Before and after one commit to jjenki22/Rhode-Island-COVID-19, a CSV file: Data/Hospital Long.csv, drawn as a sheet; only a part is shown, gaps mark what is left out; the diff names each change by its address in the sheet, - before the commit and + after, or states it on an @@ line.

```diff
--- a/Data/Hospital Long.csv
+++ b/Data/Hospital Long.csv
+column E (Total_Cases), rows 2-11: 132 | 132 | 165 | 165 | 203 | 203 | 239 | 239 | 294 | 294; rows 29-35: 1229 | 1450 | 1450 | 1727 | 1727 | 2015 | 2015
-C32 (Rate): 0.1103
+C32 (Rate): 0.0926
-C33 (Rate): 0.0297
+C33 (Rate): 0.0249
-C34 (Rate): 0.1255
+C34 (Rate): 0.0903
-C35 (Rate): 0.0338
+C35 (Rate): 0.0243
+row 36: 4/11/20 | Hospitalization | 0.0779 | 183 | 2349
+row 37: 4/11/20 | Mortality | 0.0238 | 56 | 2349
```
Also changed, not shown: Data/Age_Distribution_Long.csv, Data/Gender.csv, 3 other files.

#### [Problem description]
Give an exact copy of all the material above.

#### [Result below]
Before and after one commit to jjenki22/Rhode-Island-COVID-19, a CSV file: Data/Hospital Long.csv, drawn as a sheet; only a part is shown, gaps mark what is left out; the diff names each change by its address in the sheet, - before the commit and + after, or states it on an @@ line.

```diff
--- a/Data/Hospital Long.csv
+++ b/Data/Hospital Long.csv
+column E (Total_Cases), rows 2-11: 132 | 132 | 165 | 165 | 203 | 203 | 239 | 239 | 294 | 294; rows 29-35: 1229 | 1450 | 1450 | 1727 | 1727 | 2015 | 2015
-C32 (Rate): 0.1103
+C32 (Rate): 0.0926
-C33 (Rate): 0.0297
+C33 (Rate): 0.0249
-C34 (Rate): 0.1255
+C34 (Rate): 0.0903
-C35 (Rate): 0.0338
+C35 (Rate): 0.0243
+row 36: 4/11/20 | Hospitalization | 0.0779 | 183 | 2349
+row 37: 4/11/20 | Mortality | 0.0238 | 56 | 2349
```
Also changed, not shown: Data/Age_Distribution_Long.csv, Data/Gender.csv, 3 other files.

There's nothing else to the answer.